Halendril snorted. “I’d rather have your coin! All the same …”
She’d spent almost a year now working to get back into fighting shape, and though she wasn’t nearly as fit as she was in her prime, she was no slouch on the battle arena, either. “I’ll have enough to pay you back with interest soon. You know I’m good for it.”
“Of course,” he replied, half-mocking. “Though I do wish you’d consider a less dangerous line of work. For one, you wouldn’t need repairs so frequently. Money saved is just as good as money earned.”
“It’s what I’m good at,” she sighed, examining the gleaming metal in the firelight. “Could you seriously picture me as a farmer? Or a fishmonger? Or, heavens forbid,” she grinned, her sharp incisors catching the light, “a seamstress?”
Halendril let out an enormous guffaw and slapped her hard of the back. It was good she had a steady frame, because the blow might have toppled a slighter woman. “No indeed, my friend, I suppose I couldn’t! Still …”
“I know,” she cut the wizard off. His concern for her well-being was touching, but having him repeat it too often made her uncomfortable. She let a moment of silence pass, then reached for her satchel. “I’d better be going. I need to get some rest before I depart tomorrow.”
“Aye, no sense in letting fatigue put you off your guard. Off with you, then!”
Khorin nodded and started for the door.
“Oh, and Khorin!” Halendril called to her.
She paused at the threshold. “Yes?”
The wizard’s normally jovial features turned somber. “The bastard may have taken your arm, but he could never take who you are. Remember, you have nothing to prove.”
Khorin grinned, a bit more warmly than she was wont. “Of course I do,” she replied. “Every damned day.”
Halendril didn’t look fully appeased, but he offered up a weak smile nonetheless. With that, she turned and set out into the night.
She chuckled to herself as a pang of sadness struck her. After all her youth living with her parents’ merchant caravan, all her years working odd jobs from town to town, taking up work as a sell-sword, and after all her years serving with the Red Raven Mercenary Guild, it took being found half-dead in a ravine by a hermetic wizard for her to finally find a friend.
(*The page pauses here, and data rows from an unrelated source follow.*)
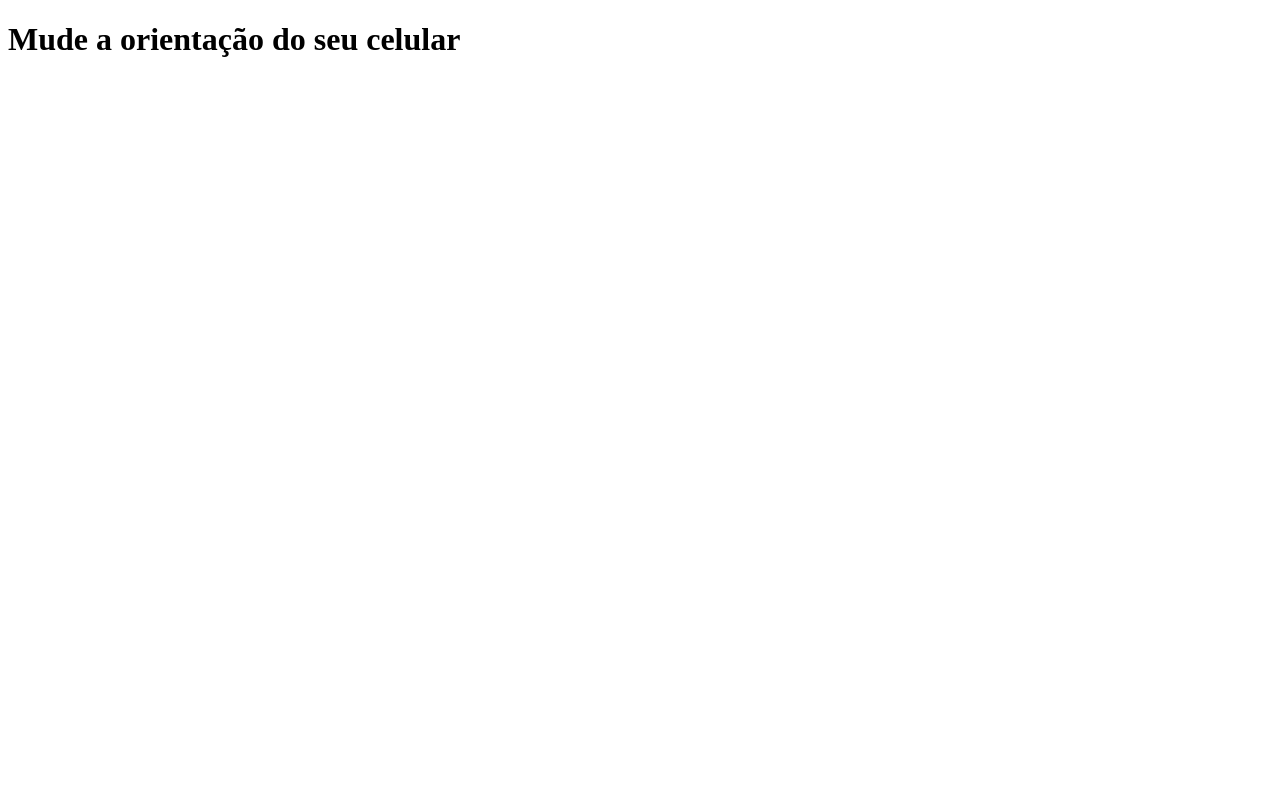
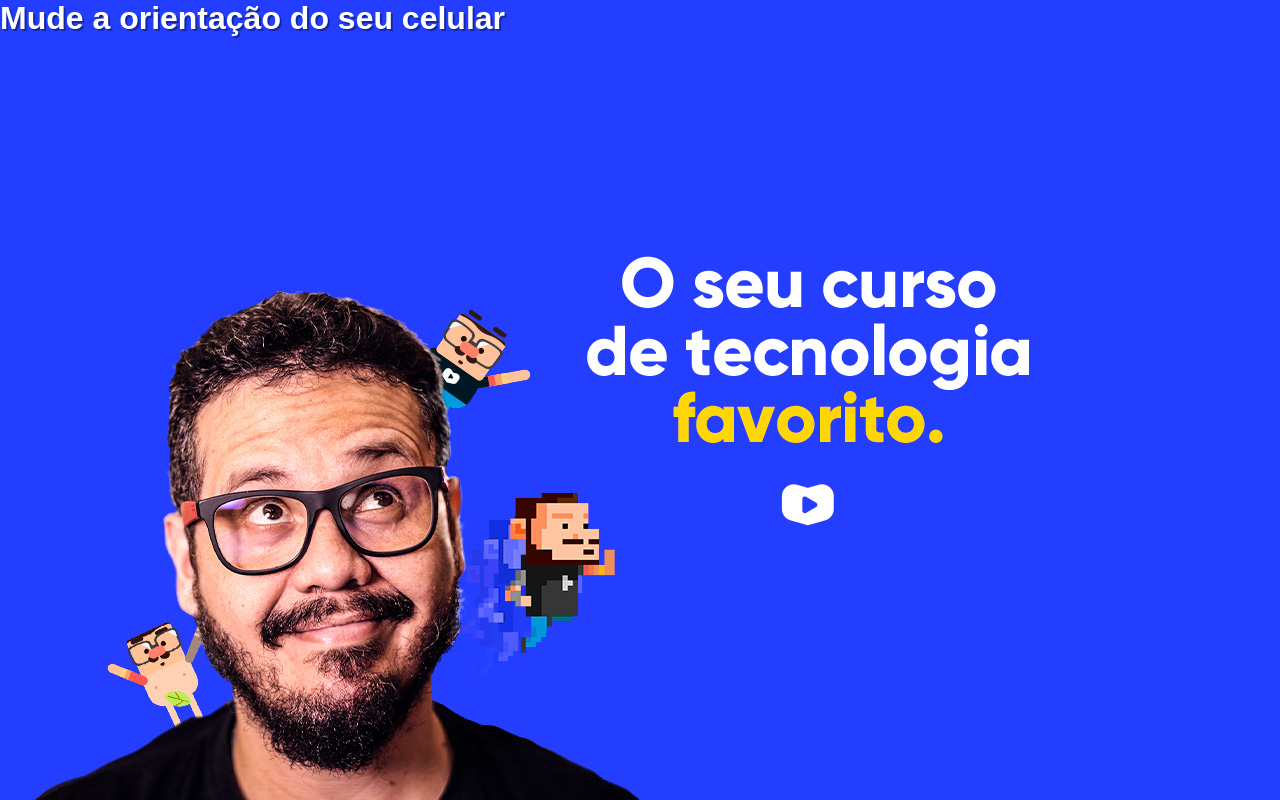
Before and after one commit to Benoggs/html-css, a plain HTML site: page exercicios/ex026/mq002/index.html in a window 1280 px wide. Drawn offline with Linux system fonts and the light colour scheme.

Commit message:
seguindo a orientação do dispositivo

```diff
--- a/exercicios/ex026/mq002/estilos/paisagem.css
+++ b/exercicios/ex026/mq002/estilos/paisagem.css
@@ -1,3 +1,8 @@
 @charset "UTF-8";
 
 /* Aparelho deitado (landscape) */
+
+body {
+    background-image: url(../imagens/cev-landscape.jpg);
+    background-position: left bottom;
+}
--- a/exercicios/ex026/mq002/estilos/retrato.css
+++ b/exercicios/ex026/mq002/estilos/retrato.css
@@ -1,3 +1,8 @@
 @charset "UTF-8";
 
 /* Aparelho em pé (portrait) */
+
+body {
+    background-image: url(../imagens/cev-portrait.jpg);
+    background-position: center bottom;
+}
--- /dev/null
+++ b/exercicios/ex026/mq002/estilos/style.css
@@ -0,0 +1,22 @@
+@charset "UTF-8";
+
+/* Configurações gerais */
+
+* {
+    margin: 0px;
+    padding: 0px;
+    font-family: Arial, Helvetica, sans-serif;
+}
+
+html, body {
+    width: 100vw;
+    height: 100vh;
+    background-color: #233EFF;
+    background-size: contain;
+    background-repeat: no-repeat;
+}
+
+h1 {
+    color: white;
+    text-shadow: 2px 2px 0px #1526a7;
+}
--- a/exercicios/ex026/mq002/estlos/style.css
+++ /dev/null
@@ -1,3 +0,0 @@
-@charset "UTF-8";
-
-/* Configurações gerais */
--- a/exercicios/ex026/mq002/index.html
+++ b/exercicios/ex026/mq002/index.html
@@ -4,8 +4,8 @@
     <meta charset="UTF-8">
     <meta name="viewport" content="width=device-width, initial-scale=1.0">
     <title>Media Query</title>
-    <link rel="stylesheet" href="estlos/style.css" media="all">
-    <link rel="stylesheet" href= "estilos/retrato.css" media="screen and (orientation:cportrait)">
+    <link rel="stylesheet" href="estilos/style.css" media="all">
+    <link rel="stylesheet" href= "estilos/retrato.css" media="screen and (orientation: portrait)">
     <link rel="stylesheet" href= "estilos/paisagem.css" media="screen and (orientation: landscape)">
 
 </head>
```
And now she was leaving him behind, just like all the rest.
Because her captain was out there, the man who raised her up only to strike her down and leave her to die. And he was going to pay for his betrayal.